=== Begin Enclosure ===
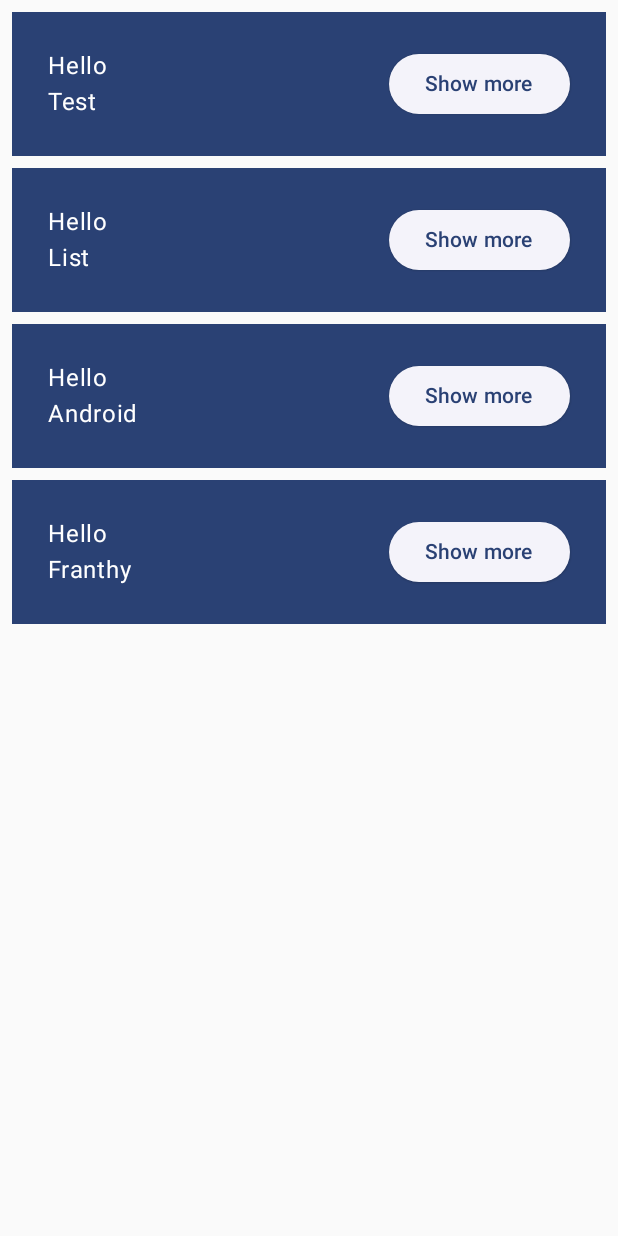
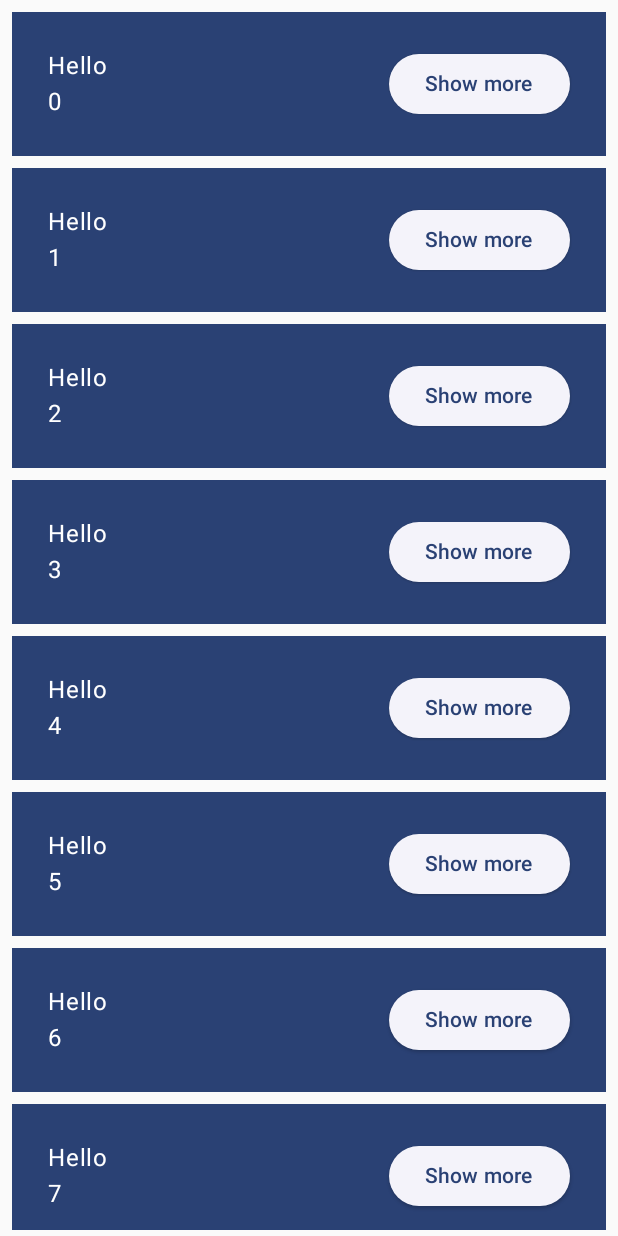
Before and after one commit to ccgarcia99/cpe-3323, an Android app built with Jetpack Compose: the screen it shows after launch (MainActivity), after a tap on "Continue", on a phone screen of 412 x 824 dp. Run offline under Robolectric (Android 15) with nearby library versions, the phone set to English and light mode, and no system bars.

Commit message:
CREATED final iteration of exercise 1.2 of Kotlin Basics & documentations on Test App

```diff
--- a/test-run/app/src/main/java/com/example/testapp/MainActivity.kt
+++ b/test-run/app/src/main/java/com/example/testapp/MainActivity.kt
@@ -8,6 +8,8 @@ import androidx.compose.foundation.layout.Column
 import androidx.compose.foundation.layout.Row
 import androidx.compose.foundation.layout.fillMaxSize
 import androidx.compose.foundation.layout.padding
+import androidx.compose.foundation.lazy.LazyColumn
+import androidx.compose.foundation.lazy.items
 import androidx.compose.material3.Button
 import androidx.compose.material3.ElevatedButton
 import androidx.compose.material3.MaterialTheme
@@ -35,12 +37,21 @@ class MainActivity : ComponentActivity() {
     }
 }
 
+// function: MyApp
+// desc: Common ancestor of all composable functions. Important check flags like
+//       shouldShowOnboarding variable reside here. The `Modifier` variable is first
+//       passed through here from the main class.
+// arguments: modifier: Modifier, names: List<String>
 @Composable
 fun MyApp(
     modifier: Modifier = Modifier,
-    names: List<String> = listOf("Test", "List", "Android", "Franthy")
+    names: List<String> = List(10){"$it"}
 ) {
+    // Check flag if button on OnboardingScreen function is pressed or not.
+    // shouldShowOnboarding's value is provided by the lambda function `remember`
     var shouldShowOnboarding by remember { mutableStateOf(true) }
+
+    // Check condition
     if(shouldShowOnboarding) {
         OnboardingScreen(onContinueClicked = {shouldShowOnboarding = false})
     } else {
@@ -48,24 +59,26 @@ fun MyApp(
     }
 }
 
+// function: MyListView
+// desc: This function builds a scrollable list on the UI with `LazyColumn`.
+// arguments: names - List<String> w/ List of 1..1000 as default, modifier: Modifier
 @Composable
 fun MyListView(
     modifier: Modifier,
-    names: List<String>
+    names: List<String> = List(1000){"$it"}
 ) {
-    Column(modifier.padding(vertical = 4.dp)) {
-        for (name in names) {
-            MyListBox(name = name)
-        }
+    LazyColumn(modifier = modifier.padding(vertical = 4.dp)) {
+        items(items = names) { name -> MyListBox(name = name)}
     }
 }
 
-
-// A UI element that will contain an element of a list. Iterated n number of times
-// for each element in the list.
-//@SuppressLint("RememberReturnType")
+// function: MyListBox
+// desc: Renders a box container with a text element and an elevated button inside,
+//       is iteratively called & rendered through the `MyListView` function
+// arguments: name - String, modifier - Modifier w/ Modifier as default parameter
 @Composable
 fun MyListBox(name: String, modifier: Modifier = Modifier) {
+    // Check flag if button is pressed or not
     val expanded = remember { mutableStateOf(false) }
     val expandPadding = if(expanded.value) 48.dp else 0.dp
     Surface(
@@ -88,9 +101,11 @@ fun MyListBox(name: String, modifier: Modifier = Modifier) {
     }
 }
 
+// function:    OnboardingScreen
+// desc:        A composable function that renders an onboarding screen when opening the app
+// arguments:   modifier - Modifier, onContinueClicked - void lambda function
 @Composable
 fun OnboardingScreen(modifier: Modifier = Modifier, onContinueClicked: () -> Unit) {
-
     Column(
         modifier = modifier.fillMaxSize(),
         verticalArrangement = Arrangement.Center,
```
Also changed, not shown: 88 other files.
=== End Enclosure ===
◆ ACTION ITEM:
Output every line of the records above unchanged, and keep the pictures out.

◆ SOLUTION TO THIS TASK:
Before and after one commit to ccgarcia99/cpe-3323, an Android app built with Jetpack Compose: the screen it shows after launch (MainActivity), after a tap on "Continue", on a phone screen of 412 x 824 dp. Run offline under Robolectric (Android 15) with nearby library versions, the phone set to English and light mode, and no system bars.

Commit message:
CREATED final iteration of exercise 1.2 of Kotlin Basics & documentations on Test App

```diff
--- a/test-run/app/src/main/java/com/example/testapp/MainActivity.kt
+++ b/test-run/app/src/main/java/com/example/testapp/MainActivity.kt
@@ -8,6 +8,8 @@ import androidx.compose.foundation.layout.Column
 import androidx.compose.foundation.layout.Row
 import androidx.compose.foundation.layout.fillMaxSize
 import androidx.compose.foundation.layout.padding
+import androidx.compose.foundation.lazy.LazyColumn
+import androidx.compose.foundation.lazy.items
 import androidx.compose.material3.Button
 import androidx.compose.material3.ElevatedButton
 import androidx.compose.material3.MaterialTheme
@@ -35,12 +37,21 @@ class MainActivity : ComponentActivity() {
     }
 }
 
+// function: MyApp
+// desc: Common ancestor of all composable functions. Important check flags like
+//       shouldShowOnboarding variable reside here. The `Modifier` variable is first
+//       passed through here from the main class.
+// arguments: modifier: Modifier, names: List<String>
 @Composable
 fun MyApp(
     modifier: Modifier = Modifier,
-    names: List<String> = listOf("Test", "List", "Android", "Franthy")
+    names: List<String> = List(10){"$it"}
 ) {
+    // Check flag if button on OnboardingScreen function is pressed or not.
+    // shouldShowOnboarding's value is provided by the lambda function `remember`
     var shouldShowOnboarding by remember { mutableStateOf(true) }
+
+    // Check condition
     if(shouldShowOnboarding) {
         OnboardingScreen(onContinueClicked = {shouldShowOnboarding = false})
     } else {
@@ -48,24 +59,26 @@ fun MyApp(
     }
 }
 
+// function: MyListView
+// desc: This function builds a scrollable list on the UI with `LazyColumn`.
+// arguments: names - List<String> w/ List of 1..1000 as default, modifier: Modifier
 @Composable
 fun MyListView(
     modifier: Modifier,
-    names: List<String>
+    names: List<String> = List(1000){"$it"}
 ) {
-    Column(modifier.padding(vertical = 4.dp)) {
-        for (name in names) {
-            MyListBox(name = name)
-        }
+    LazyColumn(modifier = modifier.padding(vertical = 4.dp)) {
+        items(items = names) { name -> MyListBox(name = name)}
     }
 }
 
-
-// A UI element that will contain an element of a list. Iterated n number of times
-// for each element in the list.
-//@SuppressLint("RememberReturnType")
+// function: MyListBox
+// desc: Renders a box container with a text element and an elevated button inside,
+//       is iteratively called & rendered through the `MyListView` function
+// arguments: name - String, modifier - Modifier w/ Modifier as default parameter
 @Composable
 fun MyListBox(name: String, modifier: Modifier = Modifier) {
+    // Check flag if button is pressed or not
     val expanded = remember { mutableStateOf(false) }
     val expandPadding = if(expanded.value) 48.dp else 0.dp
     Surface(
@@ -88,9 +101,11 @@ fun MyListBox(name: String, modifier: Modifier = Modifier) {
     }
 }
 
+// function:    OnboardingScreen
+// desc:        A composable function that renders an onboarding screen when opening the app
+// arguments:   modifier - Modifier, onContinueClicked - void lambda function
 @Composable
 fun OnboardingScreen(modifier: Modifier = Modifier, onContinueClicked: () -> Unit) {
-
     Column(
         modifier = modifier.fillMaxSize(),
         verticalArrangement = Arrangement.Center,
```
Also changed, not shown: 88 other files.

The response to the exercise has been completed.